Children & Youth at St Timothy’s
At St. Timothy’s we believe that the Christian faith is a lifelong journey of growth and discovery.
Sunday School Update:
Introducing “The Art of Golden Rule” Program
I am excited to announce the upcoming changes to our Sunday School pedagogy and mode of program delivery. We are shifting the focus of children’s education sessions from didactic teaching to arts-based integrative projects, and hoping to invite parishioners and neighbours into one program that would provide socio-emotional and extra-curricular benefits to all children. I am not aware of any such initiative in the Diocese of Toronto, which makes it interesting and experimental. What this means for our kids in the immediate future is as follows:
1) The children’s message component of our main church service becomes the only time of children’s direct instruction, delivered by the clergy and occasional guests.
2) The remainder of the programming – 1 hour that runs in parallel with the main service – consists of interpretation of this message through various art media (drama, visual, creative movement, music, etc.), delivered by professionals specializing in teaching specific art forms to the children. Different professionals will be hired to deliver instruction in various art forms, and the focus will be on one art medium at a time.
3) The program will be delivered in blocks focusing on one art form at a time, and corresponding to the liturgical seasons, with the goal of sharing a “product” with the congregation at the end of each block (e.g., performing a play, or installing a work of art, or contributing to worship through music or poetry, etc.)
4) The main goal of the 1 hour children’s program that takes place outside the main service is to cultivate the Golden Rule values that are shared among most cultures of the world, and help the children to think through how they might apply them in real life situations. The exposure to scriptural narratives thus becomes implicit (though certainly present), while the focus on character development is explicit.
5) The programming is meant to be welcoming both to the current parishioners and to the neighbourhood families with no religious interest or background. Thus, it is both a form of outreach/hospitality, and education. The way this will be balanced is that the children of families new to the church, or for the time being not interested in the explicit teachings of the church, may be dropped off directly into the program, rather than hearing the children’s message as part of the service. Their parents will be able to choose whether to remain at church, do some work or relax with a coffee in the Parlour, or return for their children after one hour.

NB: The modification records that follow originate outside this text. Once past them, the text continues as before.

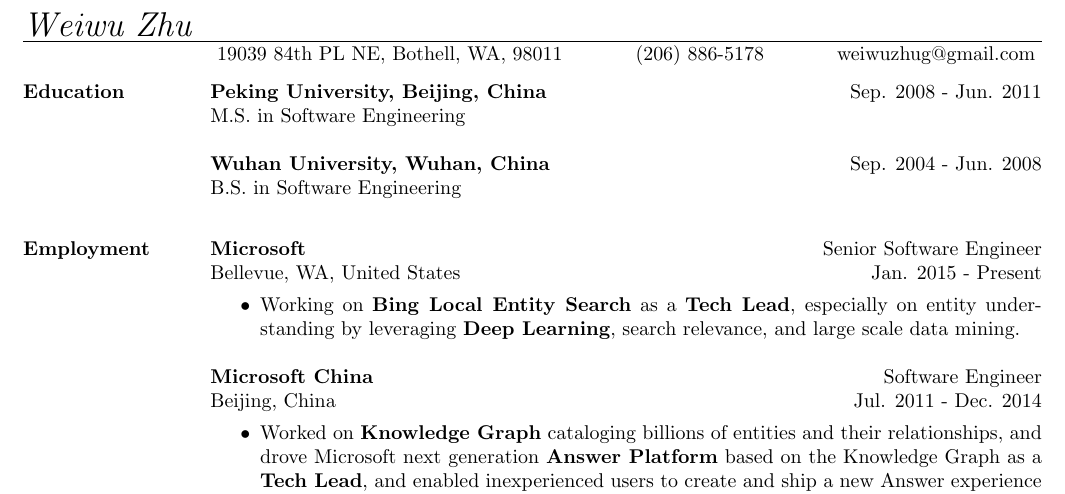
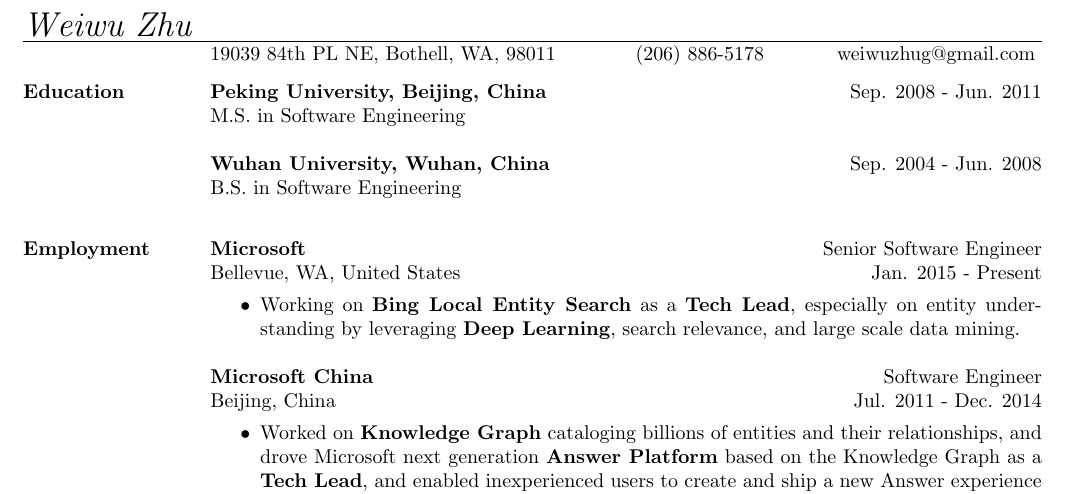
Before and after one commit to weiwuzhu/Resume, a LaTeX CV (weiwu_resume.tex): part of the page, cut so that both start at the same text. Compiled offline with pdfLaTeX.

Commit message:
align the address with the below lines

```diff
--- a/weiwu_resume.tex
+++ b/weiwu_resume.tex
@@ -52,7 +52,7 @@
 %this is right aligned
 \address{
 %No. 5 Dan Ling St. Haidian District, Beijing, 100080, PRC \ \ \ \ \ +86-158-5005-3751 (CN),  weiwuzhu@hotmail.com
-19039 84th PL NE, Bothell, WA, 98011 \ \ \ \ \ \ \ \ \ \  (206) 886-5178 \ \ \ \ \ \ \ \ \ \  weiwuzhug@gmail.com
+19039 84th PL NE, Bothell, WA, 98011 \ \ \ \ \ \ \ \ \ \ \  (206) 886-5178 \ \ \ \ \ \ \ \ \ \  weiwuzhug@gmail.com
 }
 
 \begin{resume}
```
Also changed, not shown: weiwu_resume.pdf, 1 other file.
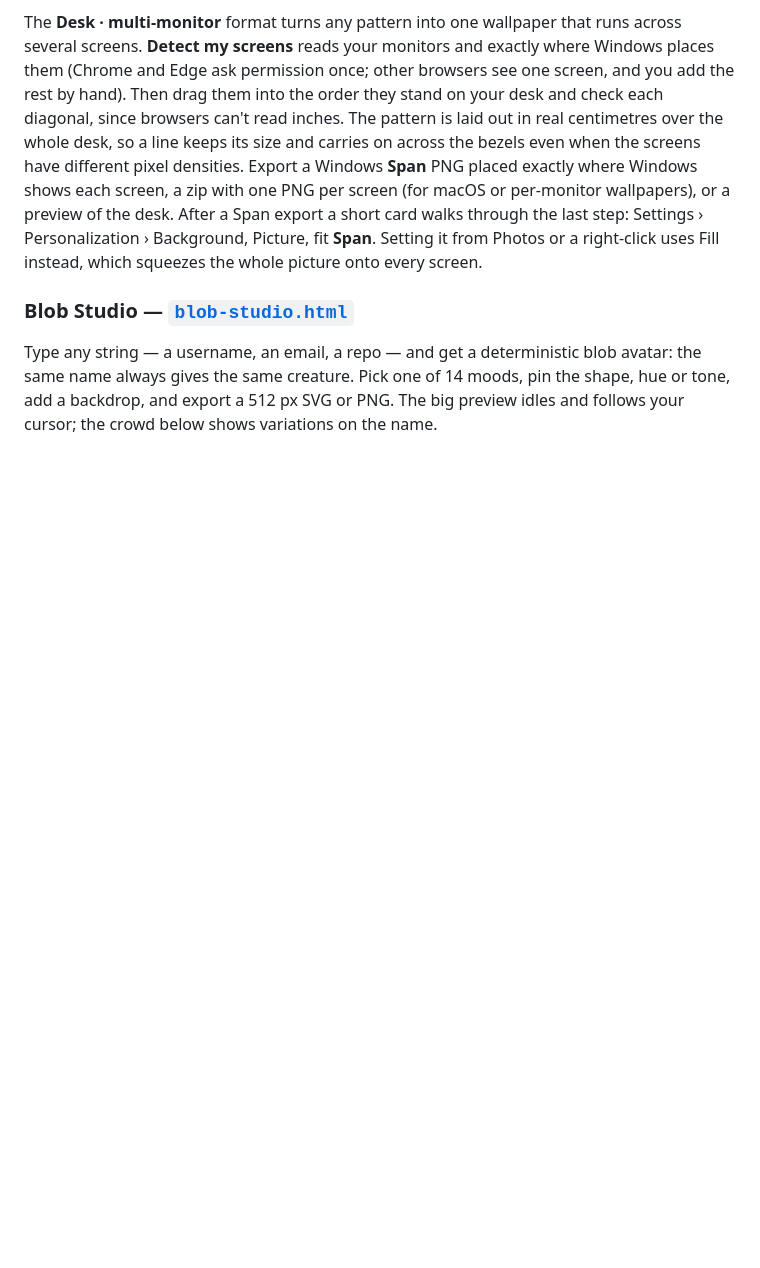
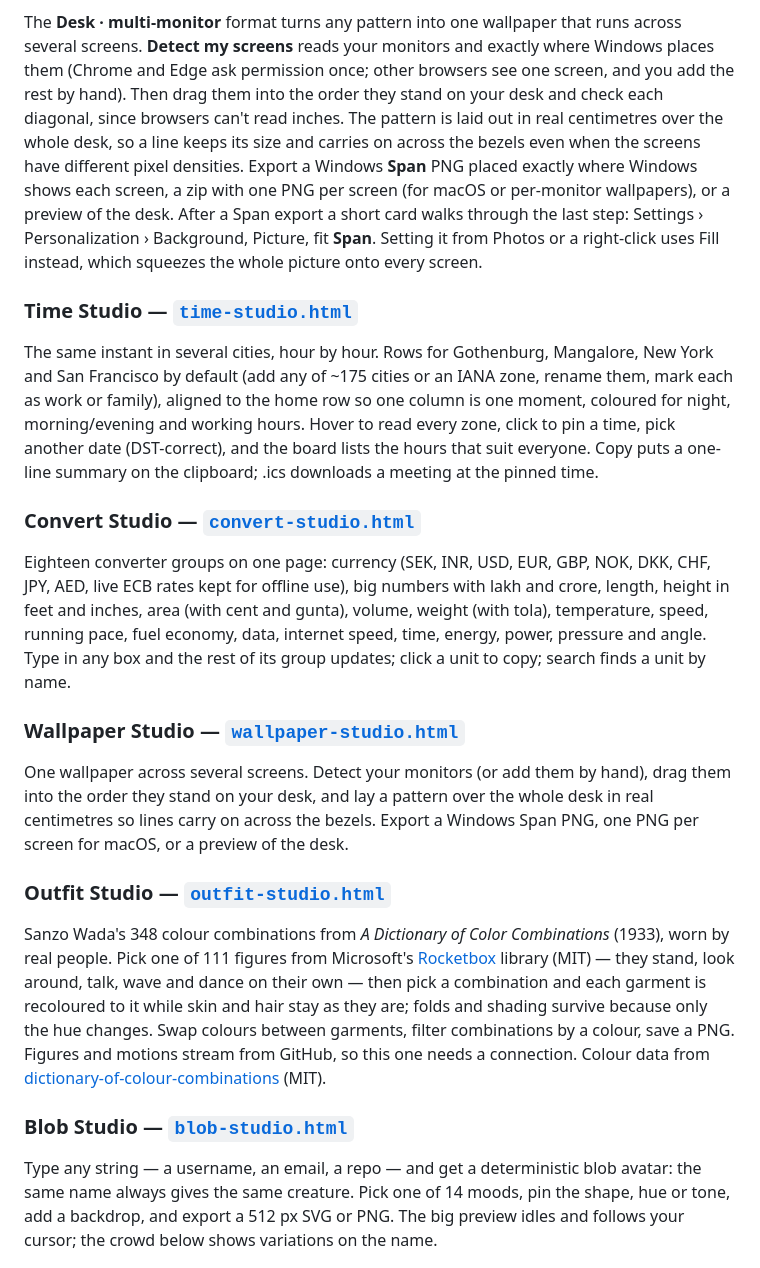
Before and after one commit to rajathpi/studio-hub, a Markdown page: README.md, the part around one of its changes. GitHub-like rendering; blank space fills up the shorter version.

```diff
--- a/README.md
+++ b/README.md
@@ -102,6 +120,22 @@ Patterns built around a centre have a **Composition** setting for wide and multi
 
 The **Desk · multi-monitor** format turns any pattern into one wallpaper that runs across several screens. **Detect my screens** reads your monitors and exactly where Windows places them (Chrome and Edge ask permission once; other browsers see one screen, and you add the rest by hand). Then drag them into the order they stand on your desk and check each diagonal, since browsers can't read inches. The pattern is laid out in real centimetres over the whole desk, so a line keeps its size and carries on across the bezels even when the screens have different pixel densities. Export a Windows **Span** PNG placed exactly where Windows shows each screen, a zip with one PNG per screen (for macOS or per-monitor wallpapers), or a preview of the desk. After a Span export a short card walks through the last step: Settings › Personalization › Background, Picture, fit **Span**. Setting it from Photos or a right-click uses Fill instead, which squeezes the whole picture onto every screen.
 
+### Time Studio — [`time-studio.html`](time-studio.html)
+
+The same instant in several cities, hour by hour. Rows for Gothenburg, Mangalore, New York and San Francisco by default (add any of ~175 cities or an IANA zone, rename them, mark each as work or family), aligned to the home row so one column is one moment, coloured for night, morning/evening and working hours. Hover to read every zone, click to pin a time, pick another date (DST-correct), and the board lists the hours that suit everyone. Copy puts a one-line summary on the clipboard; .ics downloads a meeting at the pinned time.
+
+### Convert Studio — [`convert-studio.html`](convert-studio.html)
+
+Eighteen converter groups on one page: currency (SEK, INR, USD, EUR, GBP, NOK, DKK, CHF, JPY, AED, live ECB rates kept for offline use), big numbers with lakh and crore, length, height in feet and inches, area (with cent and gunta), volume, weight (with tola), temperature, speed, running pace, fuel economy, data, internet speed, time, energy, power, pressure and angle. Type in any box and the rest of its group updates; click a unit to copy; search finds a unit by name.
+
+### Wallpaper Studio — [`wallpaper-studio.html`](wallpaper-studio.html)
+
+One wallpaper across several screens. Detect your monitors (or add them by hand), drag them into the order they stand on your desk, and lay a pattern over the whole desk in real centimetres so lines carry on across the bezels. Export a Windows Span PNG, one PNG per screen for macOS, or a preview of the desk.
+
+### Outfit Studio — [`outfit-studio.html`](outfit-studio.html)
+
+Sanzo Wada's 348 colour combinations from *A Dictionary of Color Combinations* (1933), worn by real people. Pick one of 111 figures from Microsoft's [Rocketbox](https://github.com/microsoft/Microsoft-Rocketbox) library (MIT) — they stand, look around, talk, wave and dance on their own — then pick a combination and each garment is recoloured to it while skin and hair stay as they are; folds and shading survive because only the hue changes. Swap colours between garments, filter combinations by a colour, save a PNG. Figures and motions stream from GitHub, so this one needs a connection. Colour data from [dictionary-of-colour-combinations](https://github.com/mattdesl/dictionary-of-colour-combinations) (MIT).
+
 ### Blob Studio — [`blob-studio.html`](blob-studio.html)
 
 Type any string — a username, an email, a repo — and get a deterministic blob avatar: the same name always gives the same creature. Pick one of 14 moods, pin the shape, hue or tone, add a backdrop, and export a 512 px SVG or PNG. The big preview idles and follows your cursor; the crowd below shows variations on the name.
```
Also changed, not shown: other parts of README.md (+21 -2 lines), docs/hub.png, 12 other files.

Our first adventure will take place over Lent. The children will write a play that interprets the passage from Phillippians 2:3-11 under the guidance of an educational acting provider from the company called Sparx. Sparx specializes in fostering children’s social-emotional skills through acting. The goal of the current block will be for the children to reflect on and apply in daily life situations Jesus’ stance of self-giving. They will be guided to design the play that will respond to the following real-life difficulties that most families encounter: compromising while preserving integrity, not bickering over petty things, generally being less selfish, and fostering the idea of sometimes giving up a sense “of being right” for the sake of forgiveness and peace.
The Rev. Irina Dubinski
Youth Group: Please email the office (firstname.lastname@example.org) for current information on the Youth Group.